Look for the string "size" in the data below, and copy each line that holds it.

[RECORDS FOR THE EXERCISE]
-*-

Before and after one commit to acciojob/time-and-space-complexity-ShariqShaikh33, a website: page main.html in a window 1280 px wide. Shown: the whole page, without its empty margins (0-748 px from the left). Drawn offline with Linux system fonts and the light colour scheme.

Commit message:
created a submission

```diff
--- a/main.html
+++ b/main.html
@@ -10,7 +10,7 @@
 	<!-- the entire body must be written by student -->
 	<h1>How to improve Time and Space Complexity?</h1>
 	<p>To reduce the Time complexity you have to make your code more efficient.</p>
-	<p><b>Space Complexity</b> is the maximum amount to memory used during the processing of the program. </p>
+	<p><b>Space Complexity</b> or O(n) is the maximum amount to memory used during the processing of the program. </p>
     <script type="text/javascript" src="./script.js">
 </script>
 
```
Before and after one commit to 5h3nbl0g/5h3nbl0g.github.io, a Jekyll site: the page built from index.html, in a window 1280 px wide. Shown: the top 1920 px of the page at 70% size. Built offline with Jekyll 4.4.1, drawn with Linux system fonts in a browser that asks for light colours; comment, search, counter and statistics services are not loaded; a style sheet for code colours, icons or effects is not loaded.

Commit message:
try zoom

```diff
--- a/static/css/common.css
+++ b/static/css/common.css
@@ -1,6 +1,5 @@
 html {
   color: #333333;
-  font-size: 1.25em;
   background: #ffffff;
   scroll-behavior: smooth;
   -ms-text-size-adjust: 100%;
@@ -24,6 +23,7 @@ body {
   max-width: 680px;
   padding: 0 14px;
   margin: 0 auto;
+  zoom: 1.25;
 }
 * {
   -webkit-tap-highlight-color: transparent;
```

-*-

[EXERCISE OUTPUT]
Before and after one commit to 5h3nbl0g/5h3nbl0g.github.io, a Jekyll site: the page built from index.html, in a window 1280 px wide. Shown: the top 1920 px of the page at 70% size. Built offline with Jekyll 4.4.1, drawn with Linux system fonts in a browser that asks for light colours; comment, search, counter and statistics services are not loaded; a style sheet for code colours, icons or effects is not loaded.
-  font-size: 1.25em;
   -ms-text-size-adjust: 100%;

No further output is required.